------ RECORDS SHOWN

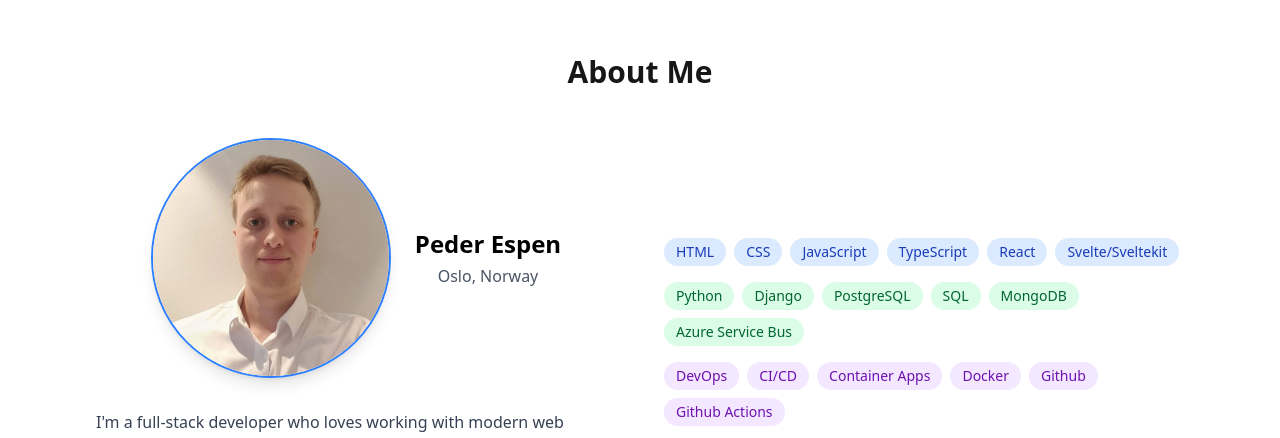
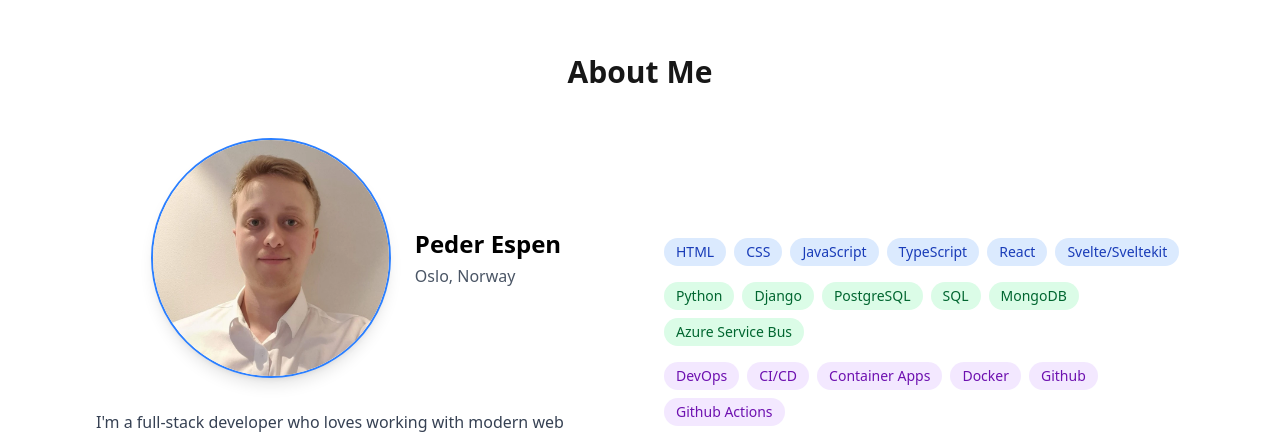
Before and after one commit to pederespen/portfolio, a Next.js app: page / in a window 1280 px wide. Shown: the part 908-1346 px from the top of the page. Built offline with nearby package versions, Linux system fonts and the light colour scheme.

Commit message:
cursor pointer fix and alignment

```diff
--- a/src/components/about.tsx
+++ b/src/components/about.tsx
@@ -23,7 +23,7 @@ export const About = () => {
                 height={240}
                 className="rounded-full object-cover border-2 border-blue-500 shadow-lg mr-6 mb-4"
               />
-              <div className="flex flex-col text-center justify-center">
+              <div className="flex flex-col text-left justify-center">
                 <h3 className="text-2xl font-bold mb-1 text-black dark:text-gray-300">
                   Peder Espen
                 </h3>
--- a/src/components/dark-mode-toggle.tsx
+++ b/src/components/dark-mode-toggle.tsx
@@ -61,7 +61,7 @@ export const DarkModeToggle = () => {
   return (
     <button
       onClick={toggleMode}
-      className="relative inline-flex h-6 w-11 items-center rounded-full bg-gray-200 dark:bg-neutral-700"
+      className="relative inline-flex h-6 w-11 items-center rounded-full bg-gray-200 dark:bg-neutral-700 cursor-pointer"
       aria-pressed={isDarkMode}
       aria-label={isDarkMode ? "Switch to light mode" : "Switch to dark mode"}
     >
--- a/src/components/language-switcher.tsx
+++ b/src/components/language-switcher.tsx
@@ -64,7 +64,7 @@ export const LanguageSwitcher = () => {
   return (
     <button
       onClick={toggleLanguage}
-      className="relative inline-flex h-6 w-11 items-center rounded-full bg-gray-200 dark:bg-neutral-700"
+      className="relative inline-flex h-6 w-11 items-center rounded-full bg-gray-200 dark:bg-neutral-700 cursor-pointer"
       aria-pressed={isNorwegian}
       aria-label={isNorwegian ? "Switch to English" : "Switch to Norwegian"}
     >
```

------------

● **EXERCISE DESCRIPTION**: Please output all of the data exactly as given, omitting any images it holds.

● **COMPLETED TASK**:
Before and after one commit to pederespen/portfolio, a Next.js app: page / in a window 1280 px wide. Shown: the part 908-1346 px from the top of the page. Built offline with nearby package versions, Linux system fonts and the light colour scheme.

Commit message:
cursor pointer fix and alignment

```diff
--- a/src/components/about.tsx
+++ b/src/components/about.tsx
@@ -23,7 +23,7 @@ export const About = () => {
                 height={240}
                 className="rounded-full object-cover border-2 border-blue-500 shadow-lg mr-6 mb-4"
               />
-              <div className="flex flex-col text-center justify-center">
+              <div className="flex flex-col text-left justify-center">
                 <h3 className="text-2xl font-bold mb-1 text-black dark:text-gray-300">
                   Peder Espen
                 </h3>
--- a/src/components/dark-mode-toggle.tsx
+++ b/src/components/dark-mode-toggle.tsx
@@ -61,7 +61,7 @@ export const DarkModeToggle = () => {
   return (
     <button
       onClick={toggleMode}
-      className="relative inline-flex h-6 w-11 items-center rounded-full bg-gray-200 dark:bg-neutral-700"
+      className="relative inline-flex h-6 w-11 items-center rounded-full bg-gray-200 dark:bg-neutral-700 cursor-pointer"
       aria-pressed={isDarkMode}
       aria-label={isDarkMode ? "Switch to light mode" : "Switch to dark mode"}
     >
--- a/src/components/language-switcher.tsx
+++ b/src/components/language-switcher.tsx
@@ -64,7 +64,7 @@ export const LanguageSwitcher = () => {
   return (
     <button
       onClick={toggleLanguage}
-      className="relative inline-flex h-6 w-11 items-center rounded-full bg-gray-200 dark:bg-neutral-700"
+      className="relative inline-flex h-6 w-11 items-center rounded-full bg-gray-200 dark:bg-neutral-700 cursor-pointer"
       aria-pressed={isNorwegian}
       aria-label={isNorwegian ? "Switch to English" : "Switch to Norwegian"}
     >
```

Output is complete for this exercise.